Both have been seen since the fire, as have wombats, echidna, kangaroos, lyrebirds, as well as one sugar-glider and a lone koala.
“Compared to what we feared, it’s not doing too badly at the moment,” Mr Hughes said.
“[But] if we don’t throw everything we’ve got at the problem now, then we won’t actually have all the species that helped make Australia, Australia.”
Amongst the devastation green shoots can be seen, along with pink and gold sprouts from tree trunks and limbs.

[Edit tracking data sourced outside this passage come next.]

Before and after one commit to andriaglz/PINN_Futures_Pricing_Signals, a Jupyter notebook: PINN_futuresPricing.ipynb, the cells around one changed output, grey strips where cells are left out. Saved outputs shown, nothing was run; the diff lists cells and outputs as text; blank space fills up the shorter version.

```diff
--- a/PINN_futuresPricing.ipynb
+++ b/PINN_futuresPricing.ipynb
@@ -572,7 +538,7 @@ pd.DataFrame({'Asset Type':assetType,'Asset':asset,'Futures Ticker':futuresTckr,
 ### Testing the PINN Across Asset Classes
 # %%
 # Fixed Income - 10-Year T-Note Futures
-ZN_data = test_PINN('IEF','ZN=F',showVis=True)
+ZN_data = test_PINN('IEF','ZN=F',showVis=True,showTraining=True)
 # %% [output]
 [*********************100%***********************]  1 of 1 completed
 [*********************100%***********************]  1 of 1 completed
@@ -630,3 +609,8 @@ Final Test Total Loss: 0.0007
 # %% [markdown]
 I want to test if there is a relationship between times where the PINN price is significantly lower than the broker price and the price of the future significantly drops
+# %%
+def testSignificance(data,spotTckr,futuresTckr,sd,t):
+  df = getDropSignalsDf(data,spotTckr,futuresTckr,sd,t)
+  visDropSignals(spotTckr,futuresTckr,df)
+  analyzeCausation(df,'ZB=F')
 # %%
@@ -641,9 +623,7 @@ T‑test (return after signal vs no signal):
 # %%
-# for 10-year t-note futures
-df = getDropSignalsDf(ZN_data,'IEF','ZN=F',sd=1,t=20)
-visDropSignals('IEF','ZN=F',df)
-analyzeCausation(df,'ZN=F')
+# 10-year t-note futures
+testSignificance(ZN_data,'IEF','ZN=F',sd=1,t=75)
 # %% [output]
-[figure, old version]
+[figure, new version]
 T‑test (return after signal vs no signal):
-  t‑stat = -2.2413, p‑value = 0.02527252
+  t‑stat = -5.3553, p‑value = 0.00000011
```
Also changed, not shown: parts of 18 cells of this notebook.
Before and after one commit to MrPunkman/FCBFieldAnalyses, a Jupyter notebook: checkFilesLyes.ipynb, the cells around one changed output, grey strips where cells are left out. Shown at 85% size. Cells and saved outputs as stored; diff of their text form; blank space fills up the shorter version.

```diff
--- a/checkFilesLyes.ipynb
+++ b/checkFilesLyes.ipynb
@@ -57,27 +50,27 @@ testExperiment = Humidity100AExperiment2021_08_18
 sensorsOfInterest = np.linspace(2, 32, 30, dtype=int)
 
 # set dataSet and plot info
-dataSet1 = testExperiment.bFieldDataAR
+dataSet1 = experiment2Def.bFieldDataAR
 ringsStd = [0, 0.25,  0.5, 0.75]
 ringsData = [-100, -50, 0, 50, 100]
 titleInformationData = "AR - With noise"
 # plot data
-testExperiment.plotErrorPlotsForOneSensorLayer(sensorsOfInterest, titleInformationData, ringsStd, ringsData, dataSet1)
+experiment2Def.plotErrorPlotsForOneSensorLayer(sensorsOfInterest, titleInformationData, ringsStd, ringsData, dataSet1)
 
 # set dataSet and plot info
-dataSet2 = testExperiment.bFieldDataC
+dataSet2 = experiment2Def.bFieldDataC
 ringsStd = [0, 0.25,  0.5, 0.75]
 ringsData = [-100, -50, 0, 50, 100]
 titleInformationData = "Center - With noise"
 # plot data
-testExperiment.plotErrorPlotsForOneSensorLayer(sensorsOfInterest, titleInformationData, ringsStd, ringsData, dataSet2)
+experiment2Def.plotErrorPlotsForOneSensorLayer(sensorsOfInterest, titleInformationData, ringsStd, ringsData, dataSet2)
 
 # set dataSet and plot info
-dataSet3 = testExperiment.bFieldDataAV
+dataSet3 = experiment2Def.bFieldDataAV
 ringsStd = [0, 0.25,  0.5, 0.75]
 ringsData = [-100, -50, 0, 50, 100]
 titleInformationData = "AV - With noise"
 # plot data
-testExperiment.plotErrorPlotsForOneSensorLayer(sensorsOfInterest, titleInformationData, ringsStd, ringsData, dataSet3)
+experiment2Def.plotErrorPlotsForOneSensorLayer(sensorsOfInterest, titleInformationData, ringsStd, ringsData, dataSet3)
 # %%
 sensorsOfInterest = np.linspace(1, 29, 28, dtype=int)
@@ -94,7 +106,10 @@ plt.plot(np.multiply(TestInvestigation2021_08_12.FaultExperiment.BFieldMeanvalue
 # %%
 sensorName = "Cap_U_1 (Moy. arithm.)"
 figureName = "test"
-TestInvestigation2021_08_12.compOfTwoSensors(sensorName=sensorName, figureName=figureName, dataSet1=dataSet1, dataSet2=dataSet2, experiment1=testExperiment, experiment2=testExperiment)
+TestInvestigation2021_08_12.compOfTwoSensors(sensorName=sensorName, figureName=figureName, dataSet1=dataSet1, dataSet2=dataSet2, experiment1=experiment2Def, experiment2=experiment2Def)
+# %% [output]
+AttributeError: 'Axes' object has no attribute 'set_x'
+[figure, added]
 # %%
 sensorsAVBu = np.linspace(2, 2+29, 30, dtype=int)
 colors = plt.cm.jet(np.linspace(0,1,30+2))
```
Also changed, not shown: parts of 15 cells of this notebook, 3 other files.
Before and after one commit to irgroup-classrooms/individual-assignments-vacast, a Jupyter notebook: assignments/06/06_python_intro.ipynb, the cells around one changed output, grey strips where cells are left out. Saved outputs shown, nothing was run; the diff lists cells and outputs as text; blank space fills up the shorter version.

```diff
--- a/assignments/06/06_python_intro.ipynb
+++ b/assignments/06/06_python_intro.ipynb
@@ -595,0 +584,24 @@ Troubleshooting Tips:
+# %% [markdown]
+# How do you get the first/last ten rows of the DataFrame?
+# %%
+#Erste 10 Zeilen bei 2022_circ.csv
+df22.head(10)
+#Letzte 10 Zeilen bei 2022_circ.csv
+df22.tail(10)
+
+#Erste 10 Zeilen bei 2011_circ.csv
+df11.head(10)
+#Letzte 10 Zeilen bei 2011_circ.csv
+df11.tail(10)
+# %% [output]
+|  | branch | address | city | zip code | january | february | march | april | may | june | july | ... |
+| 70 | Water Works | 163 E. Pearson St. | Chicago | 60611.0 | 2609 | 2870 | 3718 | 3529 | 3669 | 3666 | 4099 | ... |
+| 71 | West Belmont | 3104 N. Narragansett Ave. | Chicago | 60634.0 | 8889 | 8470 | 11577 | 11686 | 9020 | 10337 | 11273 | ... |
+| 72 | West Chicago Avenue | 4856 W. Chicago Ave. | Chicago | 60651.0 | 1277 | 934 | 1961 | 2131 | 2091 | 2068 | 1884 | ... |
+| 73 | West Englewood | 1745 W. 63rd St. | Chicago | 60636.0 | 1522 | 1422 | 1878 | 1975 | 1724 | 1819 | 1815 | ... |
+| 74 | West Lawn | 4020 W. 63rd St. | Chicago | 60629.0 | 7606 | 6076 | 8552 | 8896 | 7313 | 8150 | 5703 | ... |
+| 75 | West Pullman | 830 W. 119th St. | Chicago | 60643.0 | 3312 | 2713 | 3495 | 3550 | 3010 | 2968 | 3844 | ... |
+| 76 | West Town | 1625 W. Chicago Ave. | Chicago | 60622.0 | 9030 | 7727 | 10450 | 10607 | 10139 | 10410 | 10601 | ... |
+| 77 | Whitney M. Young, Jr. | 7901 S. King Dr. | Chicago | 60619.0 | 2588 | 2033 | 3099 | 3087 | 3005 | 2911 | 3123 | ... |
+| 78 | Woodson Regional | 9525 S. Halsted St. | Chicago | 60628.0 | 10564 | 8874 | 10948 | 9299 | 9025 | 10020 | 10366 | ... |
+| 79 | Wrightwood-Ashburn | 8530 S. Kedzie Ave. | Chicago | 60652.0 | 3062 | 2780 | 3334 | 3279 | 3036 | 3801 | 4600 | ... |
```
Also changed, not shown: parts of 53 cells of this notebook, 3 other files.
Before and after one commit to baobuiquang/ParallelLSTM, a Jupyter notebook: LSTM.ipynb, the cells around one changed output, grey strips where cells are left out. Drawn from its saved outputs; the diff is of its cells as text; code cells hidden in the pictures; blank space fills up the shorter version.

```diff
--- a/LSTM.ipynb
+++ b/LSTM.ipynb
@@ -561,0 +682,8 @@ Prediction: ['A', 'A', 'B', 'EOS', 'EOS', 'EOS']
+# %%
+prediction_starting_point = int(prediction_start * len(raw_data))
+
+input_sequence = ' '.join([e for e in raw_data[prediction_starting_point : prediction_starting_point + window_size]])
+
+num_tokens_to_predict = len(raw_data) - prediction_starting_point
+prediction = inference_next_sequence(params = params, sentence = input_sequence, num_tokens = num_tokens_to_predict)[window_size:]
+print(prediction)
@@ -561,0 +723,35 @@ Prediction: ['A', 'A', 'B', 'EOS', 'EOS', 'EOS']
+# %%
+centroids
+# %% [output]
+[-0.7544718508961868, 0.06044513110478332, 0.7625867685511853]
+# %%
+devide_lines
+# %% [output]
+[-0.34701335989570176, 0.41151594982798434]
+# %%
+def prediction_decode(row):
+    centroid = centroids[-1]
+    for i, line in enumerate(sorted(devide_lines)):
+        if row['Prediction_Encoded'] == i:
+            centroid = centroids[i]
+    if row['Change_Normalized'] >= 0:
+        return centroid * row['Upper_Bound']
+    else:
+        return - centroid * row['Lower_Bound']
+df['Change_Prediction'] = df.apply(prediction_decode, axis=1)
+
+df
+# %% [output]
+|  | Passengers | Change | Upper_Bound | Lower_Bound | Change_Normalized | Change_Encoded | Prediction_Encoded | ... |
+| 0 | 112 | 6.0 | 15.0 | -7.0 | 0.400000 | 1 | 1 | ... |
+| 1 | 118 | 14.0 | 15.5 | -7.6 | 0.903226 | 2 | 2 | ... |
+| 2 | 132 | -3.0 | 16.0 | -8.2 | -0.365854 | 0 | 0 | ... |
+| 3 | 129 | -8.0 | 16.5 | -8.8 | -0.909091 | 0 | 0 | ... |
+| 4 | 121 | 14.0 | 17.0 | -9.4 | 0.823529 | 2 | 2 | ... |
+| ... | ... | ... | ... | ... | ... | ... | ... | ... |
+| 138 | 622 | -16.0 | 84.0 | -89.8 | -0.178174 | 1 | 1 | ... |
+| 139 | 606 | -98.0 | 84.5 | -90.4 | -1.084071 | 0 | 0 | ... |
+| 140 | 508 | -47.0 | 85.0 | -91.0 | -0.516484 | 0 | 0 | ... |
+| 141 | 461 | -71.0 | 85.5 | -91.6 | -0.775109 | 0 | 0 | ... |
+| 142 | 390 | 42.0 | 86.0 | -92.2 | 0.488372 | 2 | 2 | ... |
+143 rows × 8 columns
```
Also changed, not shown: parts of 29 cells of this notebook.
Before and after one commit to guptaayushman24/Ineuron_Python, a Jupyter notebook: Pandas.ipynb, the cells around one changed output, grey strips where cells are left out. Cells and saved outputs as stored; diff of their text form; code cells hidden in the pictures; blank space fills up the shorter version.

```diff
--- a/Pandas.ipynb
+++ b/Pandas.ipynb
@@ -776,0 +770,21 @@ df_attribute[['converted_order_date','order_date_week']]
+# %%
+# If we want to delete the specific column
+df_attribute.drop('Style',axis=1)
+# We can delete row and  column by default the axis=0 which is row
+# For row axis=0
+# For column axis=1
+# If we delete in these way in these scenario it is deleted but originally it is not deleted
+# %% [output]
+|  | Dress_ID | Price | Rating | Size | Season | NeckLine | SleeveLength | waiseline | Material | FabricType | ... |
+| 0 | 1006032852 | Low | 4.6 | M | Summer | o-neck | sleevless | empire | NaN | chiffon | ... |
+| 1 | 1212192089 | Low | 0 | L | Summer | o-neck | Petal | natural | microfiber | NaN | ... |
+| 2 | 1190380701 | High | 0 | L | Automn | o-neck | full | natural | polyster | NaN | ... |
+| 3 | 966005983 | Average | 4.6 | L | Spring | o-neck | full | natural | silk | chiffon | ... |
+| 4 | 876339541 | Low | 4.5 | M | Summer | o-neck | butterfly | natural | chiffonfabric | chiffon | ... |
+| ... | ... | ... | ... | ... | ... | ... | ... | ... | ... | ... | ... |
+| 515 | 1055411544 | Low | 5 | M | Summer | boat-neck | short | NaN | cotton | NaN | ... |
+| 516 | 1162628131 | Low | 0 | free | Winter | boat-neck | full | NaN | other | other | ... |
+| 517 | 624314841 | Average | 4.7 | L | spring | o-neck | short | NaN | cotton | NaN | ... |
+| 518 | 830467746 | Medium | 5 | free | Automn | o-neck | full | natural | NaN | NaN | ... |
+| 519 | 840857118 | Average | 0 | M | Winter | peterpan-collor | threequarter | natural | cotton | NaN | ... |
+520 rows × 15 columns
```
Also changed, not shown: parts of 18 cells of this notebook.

While funghi — an important food source for some animals — is returning.
Animals have returned, but Mr Hughes warned it was critical to give the wildlife which has survived the best possible chance.
“Doing something about feral animals is absolutely front and centre to what we have to do right now.”
Money ‘not enough’
South Endeavour Trust has 10 reserves across NSW and Queensland.
Seven of them have been either fully, or partially burnt.
Mr Hughes estimates it will cost $500,000 to effectively trap, bait and shoot feral animals across the fire-affected properties.
“We need funding, as does the public reserve system, because this is a huge challenge for us now,” he said.
In response to the bushfires, Federal and State Governments have pledged millions of extra dollars to step up the fight against feral animals.
The Federal Government announced an initial wildlife and habitat recovery package of $50 million.
Tim Hughes said he had spotted many feral animals on the conservation reserve. (ABC News: Dominique Schwartz)
It said $7 million of that would be provided to Natural Resource Management groups in bushfire-affected areas for predator and weed control.
While welcoming the money, Mr Cox said it was not enough and had been slow in hitting the ground.
“We’re finding that only about a couple of hundred thousand is reaching each of the natural resource management agencies that are going to do the work,” he said.
“We’re talking about hundreds of millions of dollars we need for the effort to get on the ground over the coming months and even years to make sure the pests and weeds don’t prevail over the native wildlife that’s really struggling.”
The New South Wales government has launched what it claimed was the largest feral animal control program ever undertaken in its national parks.
A spokesperson told the ABC the government would implement a “complementary” program on private land.
Mr Hughes said he was happy the problems had been recognised but “we don’t have months, the action has to really happen now.”
“We run the risk that we’ll have an empty landscape, that all the vegetation will recover but they’ll be nothing in it.”